Botswana at the weekend hanged a 28-year-old man following the murder of his girlfriend and her son in 2010, its first execution after a two-year hiatus, a prison official said Monday. The execution of Joseph Tselayarona execution follows President Ian Khama’s remarks few weeks ago that he supports the death penalty. The country’s position has been criticized by human rights monitors and the European Union.
The country last hanged a convict, a 59-year-old man, in May 2016. Tselayarona was hanged after a court last year sentenced him to 20 years in prison for the murder of his girlfriend and handed him a death penalty for the murder of the son. Prison services confirmed the execution took place on Saturday at Gaborone Maximum Prison.
Khama said the death penalty remains a solution to curb the growing incidents of murder that have overwhelmed the country in recent years. “We want to save lives of our people and we cannot live in a country with others who choose to kill our innocent people,” President Khama was quoted as saying by the independent weekly Monitor.

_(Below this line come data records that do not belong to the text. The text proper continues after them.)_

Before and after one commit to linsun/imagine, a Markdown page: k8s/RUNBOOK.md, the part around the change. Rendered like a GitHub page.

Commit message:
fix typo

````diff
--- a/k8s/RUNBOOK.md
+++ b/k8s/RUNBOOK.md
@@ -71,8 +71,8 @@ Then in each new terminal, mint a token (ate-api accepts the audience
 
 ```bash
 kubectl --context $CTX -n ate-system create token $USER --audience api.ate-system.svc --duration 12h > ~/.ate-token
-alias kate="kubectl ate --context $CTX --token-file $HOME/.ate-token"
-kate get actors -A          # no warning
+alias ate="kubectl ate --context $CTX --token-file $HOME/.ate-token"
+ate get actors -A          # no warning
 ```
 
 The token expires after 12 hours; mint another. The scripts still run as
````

The death penalty in Botswana has been enforced since independence in 1966. According to rights group Amnesty, executions are often undertaken without prior notice with even family members of the condemned notified only after the execution.